* [Dataset excerpts]

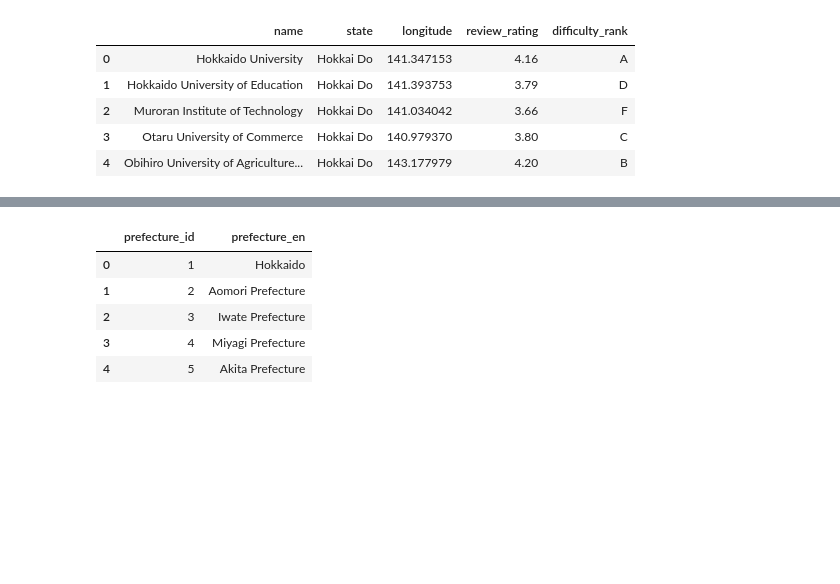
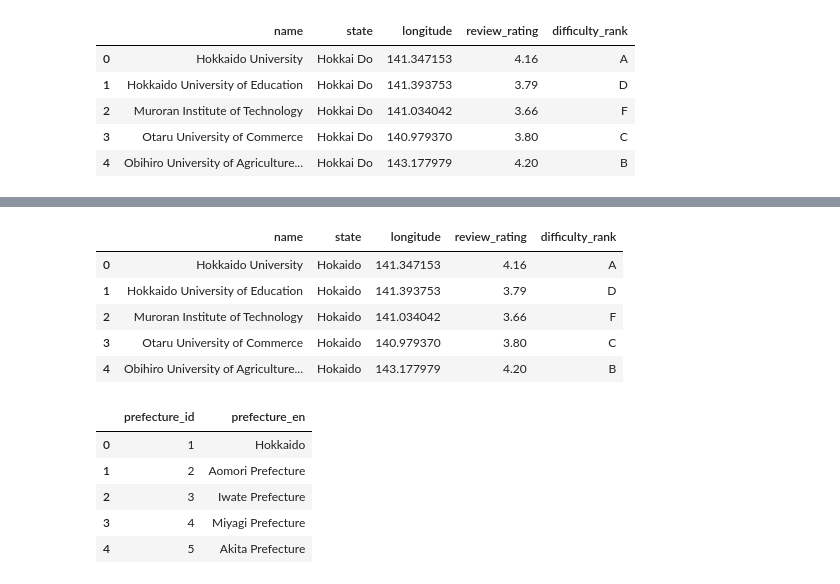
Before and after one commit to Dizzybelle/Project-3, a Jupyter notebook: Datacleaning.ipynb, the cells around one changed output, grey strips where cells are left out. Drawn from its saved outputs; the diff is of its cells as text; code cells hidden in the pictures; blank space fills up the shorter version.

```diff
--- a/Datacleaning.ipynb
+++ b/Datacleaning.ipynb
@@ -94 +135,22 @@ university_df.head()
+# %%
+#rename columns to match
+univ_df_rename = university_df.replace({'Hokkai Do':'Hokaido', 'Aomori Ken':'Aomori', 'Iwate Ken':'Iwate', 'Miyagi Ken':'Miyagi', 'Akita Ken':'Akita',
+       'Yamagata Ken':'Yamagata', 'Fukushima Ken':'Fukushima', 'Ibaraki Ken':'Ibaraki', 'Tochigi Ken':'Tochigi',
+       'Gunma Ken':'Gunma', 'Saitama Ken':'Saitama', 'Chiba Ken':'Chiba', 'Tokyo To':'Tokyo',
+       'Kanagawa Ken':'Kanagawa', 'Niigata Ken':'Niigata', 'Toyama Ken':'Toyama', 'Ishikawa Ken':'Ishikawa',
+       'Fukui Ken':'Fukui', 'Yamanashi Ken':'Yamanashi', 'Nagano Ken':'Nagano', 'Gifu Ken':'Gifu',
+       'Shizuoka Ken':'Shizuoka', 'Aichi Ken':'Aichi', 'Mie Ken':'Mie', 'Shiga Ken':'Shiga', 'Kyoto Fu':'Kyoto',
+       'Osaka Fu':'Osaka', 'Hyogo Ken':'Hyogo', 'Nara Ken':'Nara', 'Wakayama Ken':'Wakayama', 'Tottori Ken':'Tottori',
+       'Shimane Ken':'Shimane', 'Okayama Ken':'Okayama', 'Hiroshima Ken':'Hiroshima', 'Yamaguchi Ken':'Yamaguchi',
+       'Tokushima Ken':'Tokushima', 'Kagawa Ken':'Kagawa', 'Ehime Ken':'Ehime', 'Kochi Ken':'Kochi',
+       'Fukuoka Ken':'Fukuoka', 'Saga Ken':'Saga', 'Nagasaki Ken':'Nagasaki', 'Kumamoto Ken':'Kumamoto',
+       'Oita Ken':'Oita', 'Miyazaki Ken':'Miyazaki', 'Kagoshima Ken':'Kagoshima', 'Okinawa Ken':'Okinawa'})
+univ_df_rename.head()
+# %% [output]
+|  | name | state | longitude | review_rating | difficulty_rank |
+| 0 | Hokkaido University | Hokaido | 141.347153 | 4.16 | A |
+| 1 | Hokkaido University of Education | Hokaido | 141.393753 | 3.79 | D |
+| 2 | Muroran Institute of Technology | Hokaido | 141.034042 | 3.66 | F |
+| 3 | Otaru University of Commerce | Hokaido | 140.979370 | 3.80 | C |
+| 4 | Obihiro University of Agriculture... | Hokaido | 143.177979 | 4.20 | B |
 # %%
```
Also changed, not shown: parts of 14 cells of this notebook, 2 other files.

* [Try it] Locate all lines in the listing above with the word "head". Copy them.

* [Answer space]
@@ -94 +135,22 @@ university_df.head()
+univ_df_rename.head()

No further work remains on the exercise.